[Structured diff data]

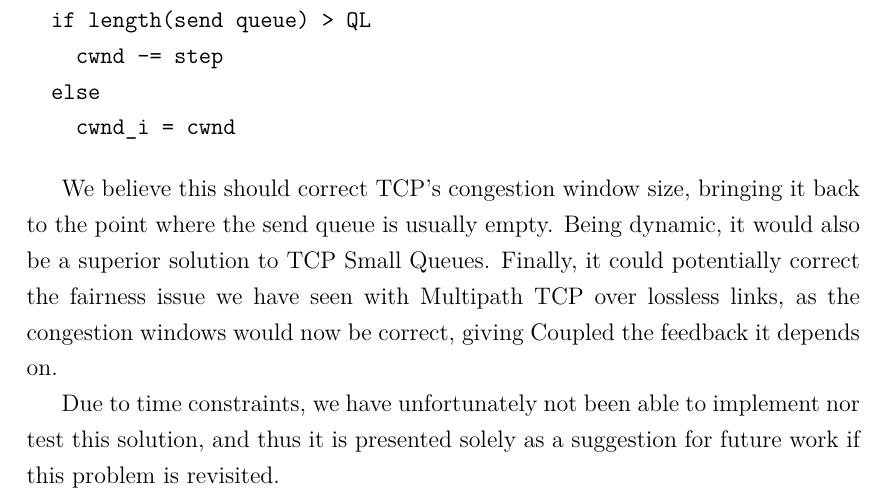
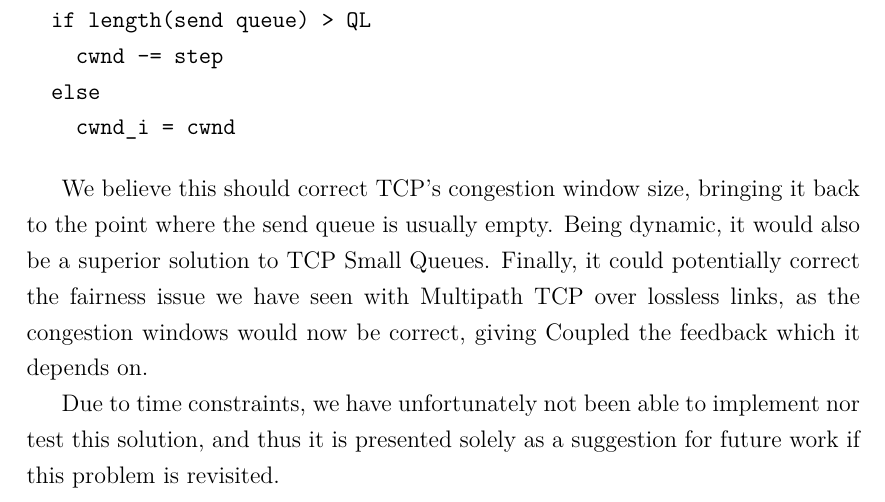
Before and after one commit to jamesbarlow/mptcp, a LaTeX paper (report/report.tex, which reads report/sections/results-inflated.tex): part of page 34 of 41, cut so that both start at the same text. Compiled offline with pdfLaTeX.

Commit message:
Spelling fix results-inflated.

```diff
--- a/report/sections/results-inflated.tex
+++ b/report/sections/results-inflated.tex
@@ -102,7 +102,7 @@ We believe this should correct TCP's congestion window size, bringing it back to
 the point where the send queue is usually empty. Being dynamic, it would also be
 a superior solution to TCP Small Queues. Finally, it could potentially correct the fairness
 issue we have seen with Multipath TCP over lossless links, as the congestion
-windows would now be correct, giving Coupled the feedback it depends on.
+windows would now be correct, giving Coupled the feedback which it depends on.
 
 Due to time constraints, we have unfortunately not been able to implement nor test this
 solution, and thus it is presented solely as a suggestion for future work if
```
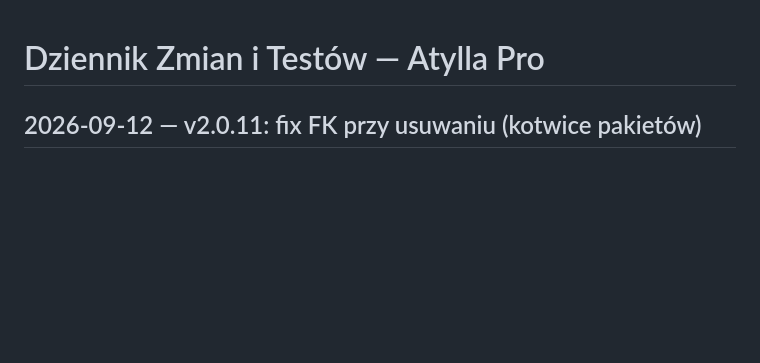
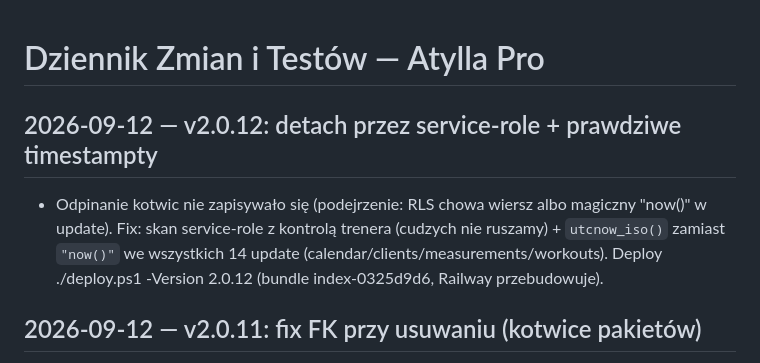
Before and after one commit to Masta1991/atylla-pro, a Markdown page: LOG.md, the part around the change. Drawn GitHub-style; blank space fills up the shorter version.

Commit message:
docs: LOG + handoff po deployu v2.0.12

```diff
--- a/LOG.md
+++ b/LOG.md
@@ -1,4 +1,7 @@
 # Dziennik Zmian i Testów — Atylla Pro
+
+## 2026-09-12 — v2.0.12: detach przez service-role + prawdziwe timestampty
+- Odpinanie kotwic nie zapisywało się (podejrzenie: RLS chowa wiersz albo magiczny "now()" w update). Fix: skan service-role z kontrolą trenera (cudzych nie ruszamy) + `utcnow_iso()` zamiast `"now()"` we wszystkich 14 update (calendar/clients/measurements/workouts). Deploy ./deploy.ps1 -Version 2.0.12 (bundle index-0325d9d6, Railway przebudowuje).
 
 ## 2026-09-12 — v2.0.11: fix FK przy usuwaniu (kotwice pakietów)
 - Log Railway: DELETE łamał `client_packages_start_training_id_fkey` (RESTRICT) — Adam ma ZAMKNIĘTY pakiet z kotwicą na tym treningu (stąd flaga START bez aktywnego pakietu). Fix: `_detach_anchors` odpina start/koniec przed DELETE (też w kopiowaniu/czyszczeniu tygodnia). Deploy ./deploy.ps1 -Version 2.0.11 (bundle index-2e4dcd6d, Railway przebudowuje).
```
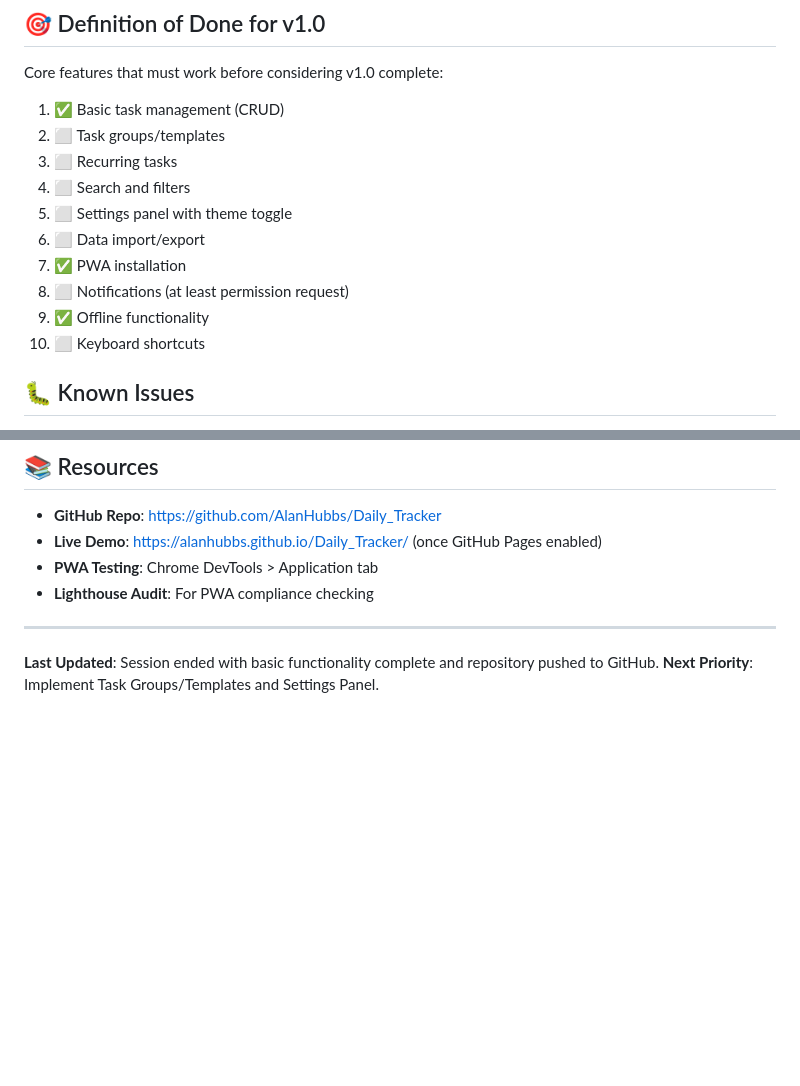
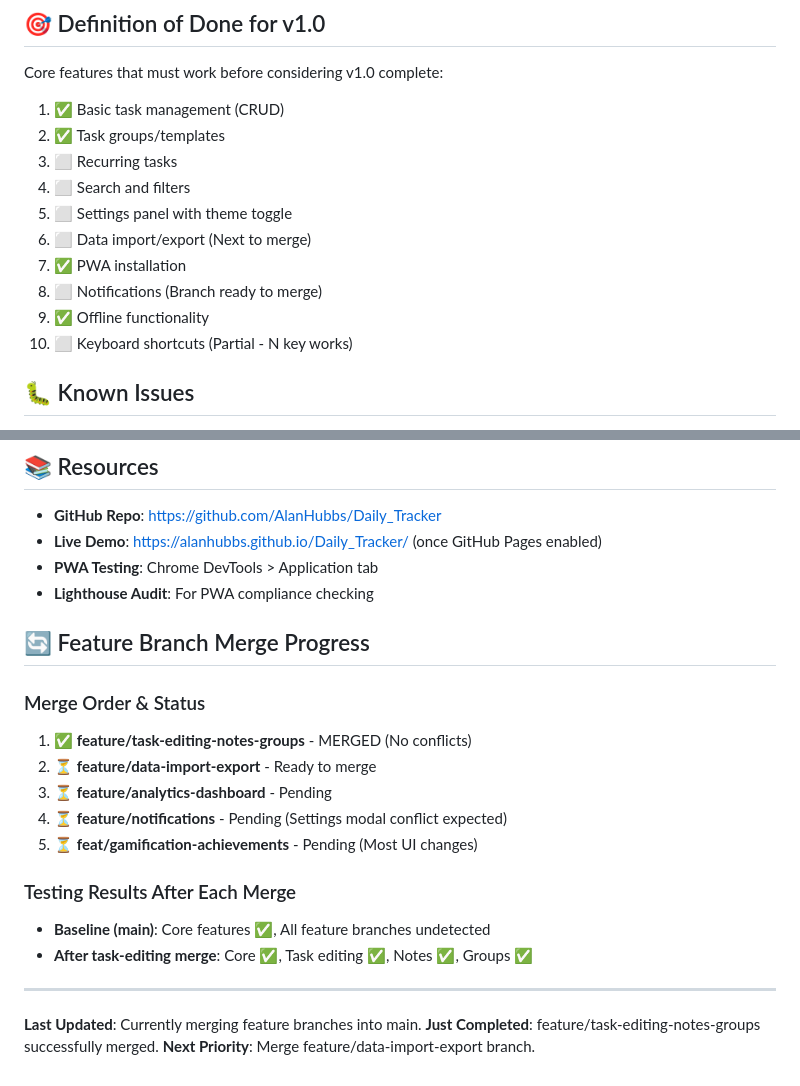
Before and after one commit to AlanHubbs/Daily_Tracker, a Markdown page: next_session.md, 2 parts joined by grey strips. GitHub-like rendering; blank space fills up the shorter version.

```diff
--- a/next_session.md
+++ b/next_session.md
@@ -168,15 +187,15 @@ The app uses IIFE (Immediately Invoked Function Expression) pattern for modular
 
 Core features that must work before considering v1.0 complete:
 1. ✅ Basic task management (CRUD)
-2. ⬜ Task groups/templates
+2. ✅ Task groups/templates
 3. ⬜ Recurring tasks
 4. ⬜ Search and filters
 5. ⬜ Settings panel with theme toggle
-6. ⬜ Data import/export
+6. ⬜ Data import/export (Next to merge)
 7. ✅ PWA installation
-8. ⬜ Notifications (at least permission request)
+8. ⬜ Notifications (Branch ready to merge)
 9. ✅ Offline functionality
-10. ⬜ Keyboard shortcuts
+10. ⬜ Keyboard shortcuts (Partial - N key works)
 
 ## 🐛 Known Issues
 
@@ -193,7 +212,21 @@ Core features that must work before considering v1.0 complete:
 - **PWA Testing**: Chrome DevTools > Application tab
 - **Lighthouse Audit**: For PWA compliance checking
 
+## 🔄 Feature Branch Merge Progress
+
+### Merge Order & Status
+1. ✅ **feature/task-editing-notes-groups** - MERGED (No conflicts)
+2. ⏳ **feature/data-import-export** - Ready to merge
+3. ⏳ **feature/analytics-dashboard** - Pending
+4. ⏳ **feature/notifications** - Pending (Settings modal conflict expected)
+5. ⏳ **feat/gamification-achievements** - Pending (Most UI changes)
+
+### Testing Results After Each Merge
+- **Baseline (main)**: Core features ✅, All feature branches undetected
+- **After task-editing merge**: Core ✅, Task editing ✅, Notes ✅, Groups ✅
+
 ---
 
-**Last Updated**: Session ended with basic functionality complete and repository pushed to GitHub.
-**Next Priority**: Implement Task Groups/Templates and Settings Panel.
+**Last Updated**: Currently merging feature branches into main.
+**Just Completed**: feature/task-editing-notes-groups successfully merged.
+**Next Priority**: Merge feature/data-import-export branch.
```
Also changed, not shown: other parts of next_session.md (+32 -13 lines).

### WORK ITEM
In your copy, reproduce the data above exactly and skip every picture.

### FINISHED EXERCISE
Before and after one commit to jamesbarlow/mptcp, a LaTeX paper (report/report.tex, which reads report/sections/results-inflated.tex): part of page 34 of 41, cut so that both start at the same text. Compiled offline with pdfLaTeX.

Commit message:
Spelling fix results-inflated.

```diff
--- a/report/sections/results-inflated.tex
+++ b/report/sections/results-inflated.tex
@@ -102,7 +102,7 @@ We believe this should correct TCP's congestion window size, bringing it back to
 the point where the send queue is usually empty. Being dynamic, it would also be
 a superior solution to TCP Small Queues. Finally, it could potentially correct the fairness
 issue we have seen with Multipath TCP over lossless links, as the congestion
-windows would now be correct, giving Coupled the feedback it depends on.
+windows would now be correct, giving Coupled the feedback which it depends on.
 
 Due to time constraints, we have unfortunately not been able to implement nor test this
 solution, and thus it is presented solely as a suggestion for future work if
```
Before and after one commit to Masta1991/atylla-pro, a Markdown page: LOG.md, the part around the change. Drawn GitHub-style; blank space fills up the shorter version.

Commit message:
docs: LOG + handoff po deployu v2.0.12

```diff
--- a/LOG.md
+++ b/LOG.md
@@ -1,4 +1,7 @@
 # Dziennik Zmian i Testów — Atylla Pro
+
+## 2026-09-12 — v2.0.12: detach przez service-role + prawdziwe timestampty
+- Odpinanie kotwic nie zapisywało się (podejrzenie: RLS chowa wiersz albo magiczny "now()" w update). Fix: skan service-role z kontrolą trenera (cudzych nie ruszamy) + `utcnow_iso()` zamiast `"now()"` we wszystkich 14 update (calendar/clients/measurements/workouts). Deploy ./deploy.ps1 -Version 2.0.12 (bundle index-0325d9d6, Railway przebudowuje).
 
 ## 2026-09-12 — v2.0.11: fix FK przy usuwaniu (kotwice pakietów)
 - Log Railway: DELETE łamał `client_packages_start_training_id_fkey` (RESTRICT) — Adam ma ZAMKNIĘTY pakiet z kotwicą na tym treningu (stąd flaga START bez aktywnego pakietu). Fix: `_detach_anchors` odpina start/koniec przed DELETE (też w kopiowaniu/czyszczeniu tygodnia). Deploy ./deploy.ps1 -Version 2.0.11 (bundle index-2e4dcd6d, Railway przebudowuje).
```
Before and after one commit to AlanHubbs/Daily_Tracker, a Markdown page: next_session.md, 2 parts joined by grey strips. GitHub-like rendering; blank space fills up the shorter version.

```diff
--- a/next_session.md
+++ b/next_session.md
@@ -168,15 +187,15 @@ The app uses IIFE (Immediately Invoked Function Expression) pattern for modular
 
 Core features that must work before considering v1.0 complete:
 1. ✅ Basic task management (CRUD)
-2. ⬜ Task groups/templates
+2. ✅ Task groups/templates
 3. ⬜ Recurring tasks
 4. ⬜ Search and filters
 5. ⬜ Settings panel with theme toggle
-6. ⬜ Data import/export
+6. ⬜ Data import/export (Next to merge)
 7. ✅ PWA installation
-8. ⬜ Notifications (at least permission request)
+8. ⬜ Notifications (Branch ready to merge)
 9. ✅ Offline functionality
-10. ⬜ Keyboard shortcuts
+10. ⬜ Keyboard shortcuts (Partial - N key works)
 
 ## 🐛 Known Issues
 
@@ -193,7 +212,21 @@ Core features that must work before considering v1.0 complete:
 - **PWA Testing**: Chrome DevTools > Application tab
 - **Lighthouse Audit**: For PWA compliance checking
 
+## 🔄 Feature Branch Merge Progress
+
+### Merge Order & Status
+1. ✅ **feature/task-editing-notes-groups** - MERGED (No conflicts)
+2. ⏳ **feature/data-import-export** - Ready to merge
+3. ⏳ **feature/analytics-dashboard** - Pending
+4. ⏳ **feature/notifications** - Pending (Settings modal conflict expected)
+5. ⏳ **feat/gamification-achievements** - Pending (Most UI changes)
+
+### Testing Results After Each Merge
+- **Baseline (main)**: Core features ✅, All feature branches undetected
+- **After task-editing merge**: Core ✅, Task editing ✅, Notes ✅, Groups ✅
+
 ---
 
-**Last Updated**: Session ended with basic functionality complete and repository pushed to GitHub.
-**Next Priority**: Implement Task Groups/Templates and Settings Panel.
+**Last Updated**: Currently merging feature branches into main.
+**Just Completed**: feature/task-editing-notes-groups successfully merged.
+**Next Priority**: Merge feature/data-import-export branch.
```
Also changed, not shown: other parts of next_session.md (+32 -13 lines).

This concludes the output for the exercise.